**Data records**
★ ★ ★

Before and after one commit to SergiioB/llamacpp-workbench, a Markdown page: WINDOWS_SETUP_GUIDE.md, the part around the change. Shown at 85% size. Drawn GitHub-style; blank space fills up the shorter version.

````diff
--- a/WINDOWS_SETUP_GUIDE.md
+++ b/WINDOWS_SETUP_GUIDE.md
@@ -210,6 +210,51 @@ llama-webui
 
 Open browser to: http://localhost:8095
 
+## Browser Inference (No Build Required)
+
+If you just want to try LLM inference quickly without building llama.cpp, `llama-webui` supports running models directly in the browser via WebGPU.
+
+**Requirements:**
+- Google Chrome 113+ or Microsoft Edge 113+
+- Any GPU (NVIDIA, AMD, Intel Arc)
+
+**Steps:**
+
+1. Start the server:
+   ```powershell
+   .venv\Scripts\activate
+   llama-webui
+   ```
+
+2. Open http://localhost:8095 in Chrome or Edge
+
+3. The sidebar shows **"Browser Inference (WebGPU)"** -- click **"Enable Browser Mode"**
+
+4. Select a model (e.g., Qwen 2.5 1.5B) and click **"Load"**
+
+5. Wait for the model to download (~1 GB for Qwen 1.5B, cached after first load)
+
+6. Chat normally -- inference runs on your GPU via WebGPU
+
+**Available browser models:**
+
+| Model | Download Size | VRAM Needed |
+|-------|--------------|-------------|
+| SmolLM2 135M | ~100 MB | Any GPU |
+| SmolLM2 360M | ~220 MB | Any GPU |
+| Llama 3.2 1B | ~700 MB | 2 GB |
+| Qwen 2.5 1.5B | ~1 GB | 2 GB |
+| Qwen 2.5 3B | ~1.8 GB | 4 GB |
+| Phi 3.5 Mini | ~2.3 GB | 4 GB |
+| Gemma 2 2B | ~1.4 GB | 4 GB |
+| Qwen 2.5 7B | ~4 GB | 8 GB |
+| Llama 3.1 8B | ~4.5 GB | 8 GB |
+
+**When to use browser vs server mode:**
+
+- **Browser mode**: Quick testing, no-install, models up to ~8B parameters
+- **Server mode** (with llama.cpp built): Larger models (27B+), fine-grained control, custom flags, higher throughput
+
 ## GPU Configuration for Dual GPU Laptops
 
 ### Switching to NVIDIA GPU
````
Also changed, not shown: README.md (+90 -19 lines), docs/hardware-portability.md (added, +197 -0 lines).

★ ★ ★

**TASK OBJECTIVE**
Please show every line above that includes the word "models".

**TASK ANSWER**
+If you just want to try LLM inference quickly without building llama.cpp, `llama-webui` supports running models directly in the browser via WebGPU.
+**Available browser models:**
+- **Browser mode**: Quick testing, no-install, models up to ~8B parameters
+- **Server mode** (with llama.cpp built): Larger models (27B+), fine-grained control, custom flags, higher throughput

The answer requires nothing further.